The initial theme of the Dorobanți Parish was the construction of a chapel, a sort of smaller new church, within the courtyard of the existing church. The conceptual approach of the office was to convince the parish representatives that the primary purpose of the upcoming project should not only be a space for religious purposes but primarily a space for the community, a place for everyone: a playground and classrooms, a cooking area, a library, a memorial space, a small icon museum; an outdoor area for various activities, distinct from the churchyard, a meeting place.

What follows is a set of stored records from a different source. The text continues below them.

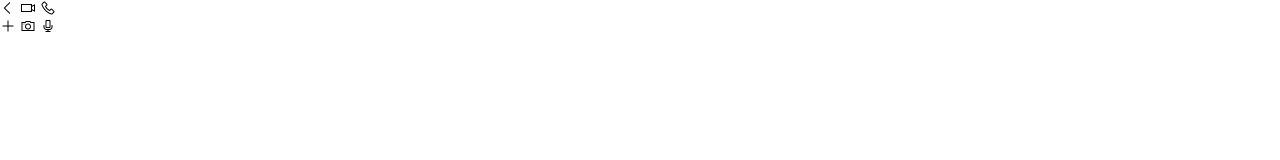
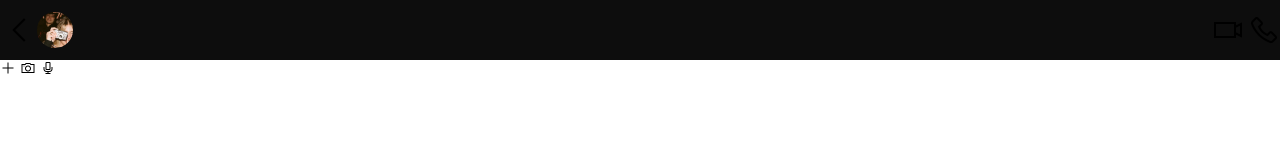
Before and after one commit to Jayr0/Jayr0.github.io, a plain HTML site: page index.html in a window 1280 px wide. Drawn offline with nearby package versions, Linux system fonts and the light colour scheme.

Commit message:
edit topbar

```diff
--- a/index.html
+++ b/index.html
@@ -13,10 +13,14 @@
   <body>
     <div class="whatsapp-container">
       <div class="whatsapp-topbar">
-        <i class="las la-angle-left"></i>
-        <!-- profile picture & name -->
-        <i class="las la-video"></i>
-        <i class="las la-phone"></i>
+        <div class="buttonimage">
+        <i id="backbutton" class="las la-angle-left la-2x"></i>
+       <img class="image" src="images/MicrosoftTeams-image Cropped.png" alt="">
+      </div>
+      <div>
+        <i id="" class="las la-video la-2x"></i>
+        <i class="las la-phone la-2x"></i>
+      </div>
       </div>
       <div class="whatsapp-chatContainer"></div>
       <div class="whatsapp-textArea">
--- a/main.css
+++ b/main.css
@@ -2,3 +2,23 @@
     padding: unset;
     margin: unset;
 }
+.whatsapp-topbar{
+    width: 100vw;
+    height: 60px;
+    background-color: rgb(13, 13 ,13);
+    display: flex;
+    align-items: center;
+    justify-content: space-between;
+}
+#backbutton{
+    margin-left: 5px;
+}
+.image{
+    border-radius: 50%;
+    height: 36px;
+    width: 36px;
+}
+.buttonimage{
+    display: flex;
+    align-items: center;
+}
```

Decisions within a parish are made by both the parish priests and the parish committee. The challenging task was to convince 25 individuals with very different intellectual and cultural backgrounds and very diverse personal preferences that the church could have an impact on society through alternative means, not just through the worship of the liturgical cult.

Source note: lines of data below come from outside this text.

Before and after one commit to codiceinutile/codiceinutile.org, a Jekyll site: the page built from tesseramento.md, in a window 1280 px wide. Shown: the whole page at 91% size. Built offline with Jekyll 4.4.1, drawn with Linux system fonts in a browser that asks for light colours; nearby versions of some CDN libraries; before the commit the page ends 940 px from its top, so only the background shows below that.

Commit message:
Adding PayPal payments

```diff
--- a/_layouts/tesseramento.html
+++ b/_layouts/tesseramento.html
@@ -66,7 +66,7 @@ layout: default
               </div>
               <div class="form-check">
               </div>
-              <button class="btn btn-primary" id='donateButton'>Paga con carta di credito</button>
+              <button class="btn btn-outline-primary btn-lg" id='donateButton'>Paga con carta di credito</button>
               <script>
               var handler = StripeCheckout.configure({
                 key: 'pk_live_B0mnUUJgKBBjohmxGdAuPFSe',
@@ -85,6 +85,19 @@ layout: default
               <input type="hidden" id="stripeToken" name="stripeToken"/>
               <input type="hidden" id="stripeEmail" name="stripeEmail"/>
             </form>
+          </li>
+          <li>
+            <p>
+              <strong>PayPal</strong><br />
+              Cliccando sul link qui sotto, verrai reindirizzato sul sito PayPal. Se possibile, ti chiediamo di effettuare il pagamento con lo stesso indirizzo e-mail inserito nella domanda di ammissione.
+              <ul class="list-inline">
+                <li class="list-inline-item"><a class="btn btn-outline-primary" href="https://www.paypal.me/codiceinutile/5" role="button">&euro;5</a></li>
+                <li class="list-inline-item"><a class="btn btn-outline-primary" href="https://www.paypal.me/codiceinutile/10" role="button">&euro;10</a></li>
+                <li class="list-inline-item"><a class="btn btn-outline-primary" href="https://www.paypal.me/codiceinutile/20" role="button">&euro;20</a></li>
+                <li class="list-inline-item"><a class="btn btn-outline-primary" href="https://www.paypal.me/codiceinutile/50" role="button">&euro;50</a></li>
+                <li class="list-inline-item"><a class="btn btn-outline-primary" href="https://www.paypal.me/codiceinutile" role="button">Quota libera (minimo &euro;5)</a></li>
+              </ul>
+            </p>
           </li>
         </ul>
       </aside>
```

The small dimensions of the site and its urban conditions, instead of being a disadvantage, became a significant advantage in this situation. It was evident to all involved that it would not be possible, in terms of volume, to build a new church chapel with conventional features like domes, vaults, or pendentives.
The office's proposal was to build within a narrow space located between buildings and the church, thus emphasizing the narrowness of the boundary. This way, we began to inhabit and utilize the "leftover" space, which initially seemed suitable only for a fence.

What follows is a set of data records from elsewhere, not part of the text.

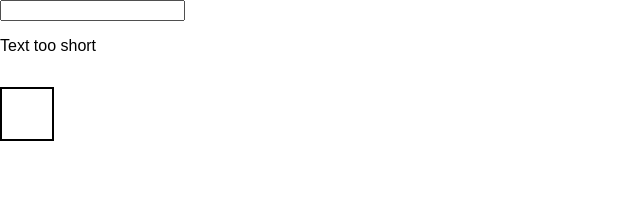
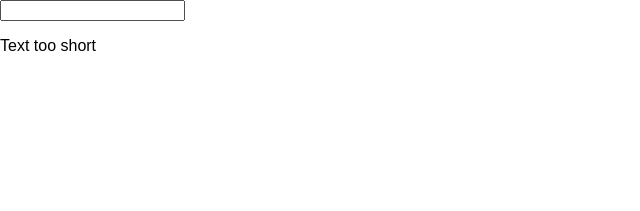
Before and after one commit to Chandan-Saini/react-app-old-script-1.1.5-prctc, a React (Create React App) app: page / in a window 1280 px wide. Shown: the top 211 px of the page, without its empty margins (0-640 px from the left). Built offline with nearby package versions, Linux system fonts and the light colour scheme.

Commit message:
char added

```diff
--- a/src/App.js
+++ b/src/App.js
@@ -13,15 +13,22 @@ class App extends Component {
      strng:event.target.value
    })
  }
+
+ charHandler=()=>{
+
+
+ }
   render() {
-
+    const chList = this.state.strng.split('').map((ch,index) => {
+      return <CharComp chr={ch} key={index}/>
+    })
 
     return (
       <div>
         <input type="text"  onChange={this.strngChangeHandler} value={this.state.strng} />
         <p>{this.state.strng}</p>
         <ValidationComponent strlen={this.state.strng.length} />
-        <CharComp str={this.state.strng} />
+        {chList}
       </div>
     );
   }
--- a/src/CharComp/CharComp.js
+++ b/src/CharComp/CharComp.js
@@ -10,7 +10,7 @@ const charComp=(props)=>{
        padding:"5px"
    }
 
-    return <p style={style}>{props.str} </p>
+    return <p style={style}>{props.chr} </p>
 }
 
 export default charComp
```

Before the construction of the buildings, the church had a much larger courtyard. Over time, this courtyard gradually diminished, eventually becoming the common courtyard of the buildings, the area from which access to the building entrances is made. In the communist era, churches were drowned in the socialist fervor of nation-building, systematically erasing any religious landmarks. After 1989, churches started to sprout everywhere at a rapid pace. This need to build was associated with a low-quality ecclesiastical architecture, using historical architectural models that were completely misunderstood and randomly placed without architectural cohesion.
The narrow and slender building is partially located on the property line and is set back from it by two concavities, designed to protect the existing trees, while also connecting to the postal alignment. In terms of dimensions, proportions, finishes, and colors, the building does not imitate the so-called canons of Orthodox church architecture, but it remains true to its purpose. The ground floor in the form of a portico, the wall texture, the brass crosses, the bells in the street-level belfry, the integrated candle holder within the narrow width of the building, make the proposed architecture eminently contemporary while remaining closely connected to the parish church, complementing it.
Although from the outside, the building appears as a solid, sculpted, scratched, or lightly imprinted wall, this "boundary building" gains depth in its limited width, where interior spaces are double-height, flooded with light, or, on the contrary, communicate with the outside through punctual openings.
By its presence on the Dorobanți Boulevard, the building completes the street front with a vertical punctual element, a narrow volume that does not disturb but seeks to provide a suitable scale for the location and function.